Thursday, 27 June 2019

Berwick upon Tweed

During the nineteenth century Berwick -upon-Tweed became an important trading town and it grew in size with the addition of the new harbours and quays.  The town's main breakwater was extended between 1810 and 1811 to protect the harbours required a lighthouse.  This was erected in 1826 and is 13 metres high and constructed of locally sourced stone.

Laurence Stephen Lowry RBA RA  spent many a holiday at Berwick-upon-Tweed from the  1930"s and one can see examples of town and seascapes he painted.  He was a fascinated by the sea and often painted  many empty seascapes. His colour palette was black, white and blue grey that represented the colours of the north-east.  It was a miserable day when we visited and it rained so hard we were soaked to the skin making our way back to the car.

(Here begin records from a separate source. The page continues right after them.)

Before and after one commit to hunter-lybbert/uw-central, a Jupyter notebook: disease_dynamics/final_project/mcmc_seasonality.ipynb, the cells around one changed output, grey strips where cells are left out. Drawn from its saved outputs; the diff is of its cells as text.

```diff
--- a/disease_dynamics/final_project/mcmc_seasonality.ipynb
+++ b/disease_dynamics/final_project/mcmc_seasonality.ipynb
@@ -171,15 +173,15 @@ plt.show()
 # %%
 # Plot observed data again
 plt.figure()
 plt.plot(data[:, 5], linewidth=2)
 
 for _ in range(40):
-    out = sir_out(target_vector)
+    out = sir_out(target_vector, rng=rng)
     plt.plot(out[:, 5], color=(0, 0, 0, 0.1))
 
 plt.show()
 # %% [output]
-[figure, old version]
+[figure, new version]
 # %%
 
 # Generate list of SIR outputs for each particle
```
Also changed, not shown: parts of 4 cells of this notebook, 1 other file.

Three distinctive bridges  span the Tweed - the Union Bridge Horncliffe  1820 and the  Royal Tweed Bridge - 1928 and Royal Border bridge 1850.

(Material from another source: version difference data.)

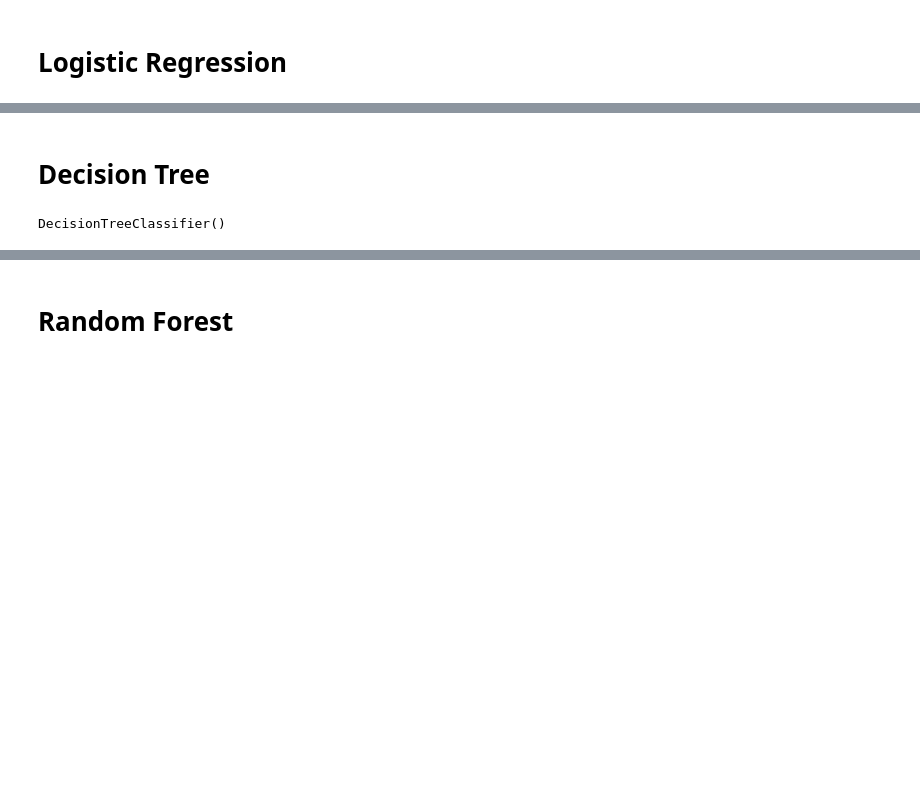
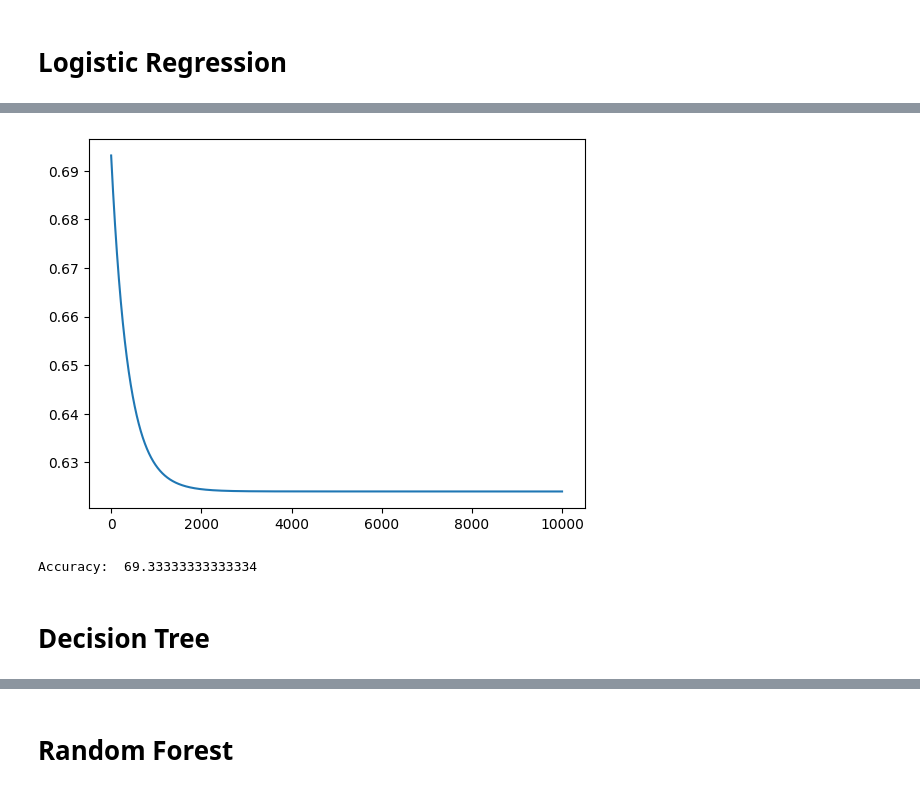
Before and after one commit to samarthya04/IIIT-A-internship, a Jupyter notebook: Heart_Failure_Prediction.ipynb, the cells around one changed output, grey strips where cells are left out. Cells and saved outputs as stored; diff of their text form; code cells hidden in the pictures; blank space fills up the shorter version.

```diff
--- a/Heart_Failure_Prediction.ipynb
+++ b/Heart_Failure_Prediction.ipynb
@@ -115,0 +66,8 @@ sns.heatmap(confusion_matrix(y_test, y_pred_1), annot=True, fmt='g')
+# %%
+#Reshape
+
+X_train = X_train.T
+y_train = y_train.reshape(1, X_train.shape[1])
+
+X_test = X_test.T
+y_test = y_test.reshape(1, X_test.shape[1])
@@ -115,0 +78,33 @@ sns.heatmap(confusion_matrix(y_test, y_pred_1), annot=True, fmt='g')
+# %%
+def sigmoid(x):
+  return 1/(1 + np.exp(-x))
+# %%
+def LogisticRegressionModel(X, y, learning_rate, iterations):
+  m = X_train.shape[1]
+  n = X_train.shape[0]
+
+  W = np.zeros((n, 1))
+  B = 0
+  cost_list = []
+
+  for i in range(iterations):
+    Z = np.dot(W.T, X) + B
+    A = sigmoid(Z)
+
+    cost = -(1/m)*np.sum(y*np.log(A) + (1-y)*np.log(1-A))
+
+    dW = (1/m)*np.dot(A-y, X.T)
+    dB = (1/m)*np.sum(A - y)
+
+    W = W - learning_rate*dW.T
+    B = B - learning_rate*dB
+
+    cost_list.append(cost)
+    if(i%(iterations/10) == 0):
+      print("cost after ", i, "iteration is : ", cost)
+
+  return W, B, cost_list
+# %%
+iterations = 10000
+learning_rate = 0.005
+W, B, cost_list = LogisticRegressionModel(X_train, y_train, learning_rate = learning_rate, iterations = iterations)
@@ -115,0 +122,5 @@ sns.heatmap(confusion_matrix(y_test, y_pred_1), annot=True, fmt='g')
+# %%
+plt.plot(np.arange(iterations), cost_list)
+plt.show()
+# %% [output]
+[figure, added]
@@ -116,9 +139,6 @@ sns.heatmap(confusion_matrix(y_test, y_pred_1), annot=True, fmt='g')
+# %%
+accuracy(X_test, y_test, W, B)
+# %% [output]
+Accuracy:  69.33333333333334
 # %% [markdown]
 # Decision Tree
-# %%
-from sklearn.tree import DecisionTreeClassifier
-
-dt = DecisionTreeClassifier()
-dt.fit(X_train, y_train)
-# %% [output]
-DecisionTreeClassifier()
```
Also changed, not shown: parts of 21 cells of this notebook.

Spittal can be seen from the lighthouse peninsular (last image) and was a popular spa and bathing resort in the 18 century. It remains an area of natural beauty and wading birds seals and dolphins can be seen from this beach